■ **Excerpted records**:
>>>>

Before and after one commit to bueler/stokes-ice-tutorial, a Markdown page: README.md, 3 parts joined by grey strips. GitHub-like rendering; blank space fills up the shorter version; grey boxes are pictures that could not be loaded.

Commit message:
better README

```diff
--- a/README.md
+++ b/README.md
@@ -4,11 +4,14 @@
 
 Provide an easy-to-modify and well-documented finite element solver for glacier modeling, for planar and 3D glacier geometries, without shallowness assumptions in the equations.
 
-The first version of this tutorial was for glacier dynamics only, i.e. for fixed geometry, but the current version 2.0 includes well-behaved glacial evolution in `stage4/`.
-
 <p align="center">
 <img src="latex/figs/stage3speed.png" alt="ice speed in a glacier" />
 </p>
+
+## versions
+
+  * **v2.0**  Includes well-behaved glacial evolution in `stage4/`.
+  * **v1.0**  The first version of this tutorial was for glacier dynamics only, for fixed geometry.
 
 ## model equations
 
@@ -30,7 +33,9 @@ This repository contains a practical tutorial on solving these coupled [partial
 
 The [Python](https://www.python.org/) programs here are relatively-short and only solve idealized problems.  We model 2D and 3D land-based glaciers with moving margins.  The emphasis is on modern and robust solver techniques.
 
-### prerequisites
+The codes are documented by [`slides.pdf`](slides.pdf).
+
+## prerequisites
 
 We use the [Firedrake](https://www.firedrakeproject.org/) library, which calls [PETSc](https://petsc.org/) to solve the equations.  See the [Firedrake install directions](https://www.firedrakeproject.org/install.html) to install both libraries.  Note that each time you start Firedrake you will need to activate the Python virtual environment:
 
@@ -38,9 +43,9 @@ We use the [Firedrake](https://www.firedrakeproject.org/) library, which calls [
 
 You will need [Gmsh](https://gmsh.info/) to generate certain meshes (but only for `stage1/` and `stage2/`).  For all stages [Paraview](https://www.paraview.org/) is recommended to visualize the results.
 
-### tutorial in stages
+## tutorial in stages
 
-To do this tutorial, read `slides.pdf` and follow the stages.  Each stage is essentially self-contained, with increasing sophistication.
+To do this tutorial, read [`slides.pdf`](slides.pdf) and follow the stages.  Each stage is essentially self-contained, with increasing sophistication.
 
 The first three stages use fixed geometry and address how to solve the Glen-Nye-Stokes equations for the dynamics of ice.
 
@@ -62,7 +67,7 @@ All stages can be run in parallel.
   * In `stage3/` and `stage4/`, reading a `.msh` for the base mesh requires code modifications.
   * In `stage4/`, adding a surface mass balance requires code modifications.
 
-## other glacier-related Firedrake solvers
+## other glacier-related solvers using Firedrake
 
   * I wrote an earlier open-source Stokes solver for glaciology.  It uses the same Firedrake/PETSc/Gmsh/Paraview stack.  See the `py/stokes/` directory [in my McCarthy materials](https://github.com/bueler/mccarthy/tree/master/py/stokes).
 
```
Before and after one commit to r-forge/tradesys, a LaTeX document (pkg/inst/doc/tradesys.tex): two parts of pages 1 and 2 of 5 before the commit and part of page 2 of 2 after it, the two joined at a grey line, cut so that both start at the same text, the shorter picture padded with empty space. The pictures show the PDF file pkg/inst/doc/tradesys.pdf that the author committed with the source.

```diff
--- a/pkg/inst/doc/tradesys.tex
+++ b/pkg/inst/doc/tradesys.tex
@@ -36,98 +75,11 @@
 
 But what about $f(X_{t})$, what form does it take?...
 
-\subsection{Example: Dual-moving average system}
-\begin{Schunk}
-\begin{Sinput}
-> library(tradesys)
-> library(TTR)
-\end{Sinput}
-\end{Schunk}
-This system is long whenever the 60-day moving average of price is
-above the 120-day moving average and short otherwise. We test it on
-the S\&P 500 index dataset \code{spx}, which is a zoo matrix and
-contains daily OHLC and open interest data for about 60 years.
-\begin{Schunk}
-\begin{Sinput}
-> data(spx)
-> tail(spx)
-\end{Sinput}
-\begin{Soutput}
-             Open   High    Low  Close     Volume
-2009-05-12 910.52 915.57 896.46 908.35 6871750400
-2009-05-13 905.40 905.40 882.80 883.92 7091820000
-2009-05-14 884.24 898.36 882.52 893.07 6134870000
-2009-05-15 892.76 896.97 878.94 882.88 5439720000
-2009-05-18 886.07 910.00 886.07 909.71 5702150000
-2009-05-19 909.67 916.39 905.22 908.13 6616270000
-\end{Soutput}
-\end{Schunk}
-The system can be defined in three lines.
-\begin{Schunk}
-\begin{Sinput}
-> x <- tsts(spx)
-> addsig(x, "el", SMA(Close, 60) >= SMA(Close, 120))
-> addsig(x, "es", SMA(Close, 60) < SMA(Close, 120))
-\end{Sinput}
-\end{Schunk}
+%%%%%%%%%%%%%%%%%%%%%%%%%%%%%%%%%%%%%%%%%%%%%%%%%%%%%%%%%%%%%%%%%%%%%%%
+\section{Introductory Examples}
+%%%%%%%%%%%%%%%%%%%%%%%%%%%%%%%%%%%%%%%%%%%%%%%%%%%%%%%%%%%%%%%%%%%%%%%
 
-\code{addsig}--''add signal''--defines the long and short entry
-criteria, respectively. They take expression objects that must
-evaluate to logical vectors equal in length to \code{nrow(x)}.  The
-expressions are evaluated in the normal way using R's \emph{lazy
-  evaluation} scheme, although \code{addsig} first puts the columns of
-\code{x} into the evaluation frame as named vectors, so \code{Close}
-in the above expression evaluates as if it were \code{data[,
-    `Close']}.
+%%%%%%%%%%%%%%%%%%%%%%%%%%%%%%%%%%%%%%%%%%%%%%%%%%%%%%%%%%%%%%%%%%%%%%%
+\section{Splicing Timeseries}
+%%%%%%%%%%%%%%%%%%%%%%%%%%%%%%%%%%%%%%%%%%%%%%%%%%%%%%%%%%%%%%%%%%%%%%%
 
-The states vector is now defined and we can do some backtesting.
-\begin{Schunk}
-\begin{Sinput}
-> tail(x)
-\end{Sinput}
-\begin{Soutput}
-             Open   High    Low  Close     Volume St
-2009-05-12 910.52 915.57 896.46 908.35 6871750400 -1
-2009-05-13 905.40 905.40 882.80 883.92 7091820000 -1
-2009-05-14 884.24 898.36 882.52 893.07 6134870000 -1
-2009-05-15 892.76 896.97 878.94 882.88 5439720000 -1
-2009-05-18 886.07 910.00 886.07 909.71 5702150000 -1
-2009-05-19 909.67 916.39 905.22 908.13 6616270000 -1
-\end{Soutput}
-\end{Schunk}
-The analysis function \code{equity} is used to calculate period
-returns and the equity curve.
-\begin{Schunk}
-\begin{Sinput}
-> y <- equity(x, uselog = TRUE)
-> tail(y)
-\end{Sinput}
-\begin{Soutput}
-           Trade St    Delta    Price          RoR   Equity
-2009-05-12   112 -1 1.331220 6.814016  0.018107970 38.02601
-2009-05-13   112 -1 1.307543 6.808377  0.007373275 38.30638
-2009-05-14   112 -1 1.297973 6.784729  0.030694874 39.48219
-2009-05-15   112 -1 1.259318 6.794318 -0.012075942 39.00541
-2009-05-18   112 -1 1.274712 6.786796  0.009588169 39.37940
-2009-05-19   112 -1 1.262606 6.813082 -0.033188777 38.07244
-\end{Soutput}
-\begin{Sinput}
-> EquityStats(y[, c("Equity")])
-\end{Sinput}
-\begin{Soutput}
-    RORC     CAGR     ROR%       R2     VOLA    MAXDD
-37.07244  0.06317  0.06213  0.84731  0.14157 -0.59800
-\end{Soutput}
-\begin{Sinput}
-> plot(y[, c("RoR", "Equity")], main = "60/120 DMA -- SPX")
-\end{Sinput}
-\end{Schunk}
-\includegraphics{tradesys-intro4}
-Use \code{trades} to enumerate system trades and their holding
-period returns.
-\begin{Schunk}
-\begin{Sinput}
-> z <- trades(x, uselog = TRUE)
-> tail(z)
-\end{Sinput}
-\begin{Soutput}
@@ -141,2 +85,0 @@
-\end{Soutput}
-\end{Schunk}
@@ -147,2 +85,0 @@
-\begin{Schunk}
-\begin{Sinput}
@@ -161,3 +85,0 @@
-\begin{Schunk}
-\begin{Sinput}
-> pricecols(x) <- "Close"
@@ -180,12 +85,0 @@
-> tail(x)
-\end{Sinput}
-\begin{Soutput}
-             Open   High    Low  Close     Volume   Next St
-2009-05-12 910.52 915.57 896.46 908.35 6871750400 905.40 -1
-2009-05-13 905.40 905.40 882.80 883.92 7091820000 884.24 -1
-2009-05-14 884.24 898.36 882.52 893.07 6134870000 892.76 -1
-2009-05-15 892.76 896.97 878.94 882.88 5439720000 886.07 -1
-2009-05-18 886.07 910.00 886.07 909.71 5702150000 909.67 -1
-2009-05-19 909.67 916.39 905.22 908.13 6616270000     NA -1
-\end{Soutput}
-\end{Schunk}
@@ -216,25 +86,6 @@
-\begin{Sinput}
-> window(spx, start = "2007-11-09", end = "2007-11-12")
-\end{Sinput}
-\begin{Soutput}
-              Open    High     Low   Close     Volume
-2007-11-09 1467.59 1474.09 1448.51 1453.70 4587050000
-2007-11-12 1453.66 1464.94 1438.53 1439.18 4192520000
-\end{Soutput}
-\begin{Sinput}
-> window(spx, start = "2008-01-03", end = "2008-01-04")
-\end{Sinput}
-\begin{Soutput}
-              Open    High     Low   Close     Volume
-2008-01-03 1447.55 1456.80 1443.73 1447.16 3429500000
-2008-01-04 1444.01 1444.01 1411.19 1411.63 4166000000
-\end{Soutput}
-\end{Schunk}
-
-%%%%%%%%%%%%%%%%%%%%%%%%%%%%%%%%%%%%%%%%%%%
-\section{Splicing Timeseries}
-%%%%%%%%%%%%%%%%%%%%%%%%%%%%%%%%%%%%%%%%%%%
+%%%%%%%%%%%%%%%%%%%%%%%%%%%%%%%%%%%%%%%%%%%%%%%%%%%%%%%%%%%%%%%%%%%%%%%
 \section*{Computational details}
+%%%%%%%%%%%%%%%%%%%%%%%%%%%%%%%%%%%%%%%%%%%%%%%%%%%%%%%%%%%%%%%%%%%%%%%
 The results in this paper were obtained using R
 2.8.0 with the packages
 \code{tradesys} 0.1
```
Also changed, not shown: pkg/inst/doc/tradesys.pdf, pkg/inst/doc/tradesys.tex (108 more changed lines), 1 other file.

<<<<

■ **Action item**:
Copy each line above that contains the string "tradesys".

■ **Response**:
Before and after one commit to r-forge/tradesys, a LaTeX document (pkg/inst/doc/tradesys.tex): two parts of pages 1 and 2 of 5 before the commit and part of page 2 of 2 after it, the two joined at a grey line, cut so that both start at the same text, the shorter picture padded with empty space. The pictures show the PDF file pkg/inst/doc/tradesys.pdf that the author committed with the source.
--- a/pkg/inst/doc/tradesys.tex
+++ b/pkg/inst/doc/tradesys.tex
-> library(tradesys)
-\includegraphics{tradesys-intro4}
 \code{tradesys} 0.1
Also changed, not shown: pkg/inst/doc/tradesys.pdf, pkg/inst/doc/tradesys.tex (108 more changed lines), 1 other file.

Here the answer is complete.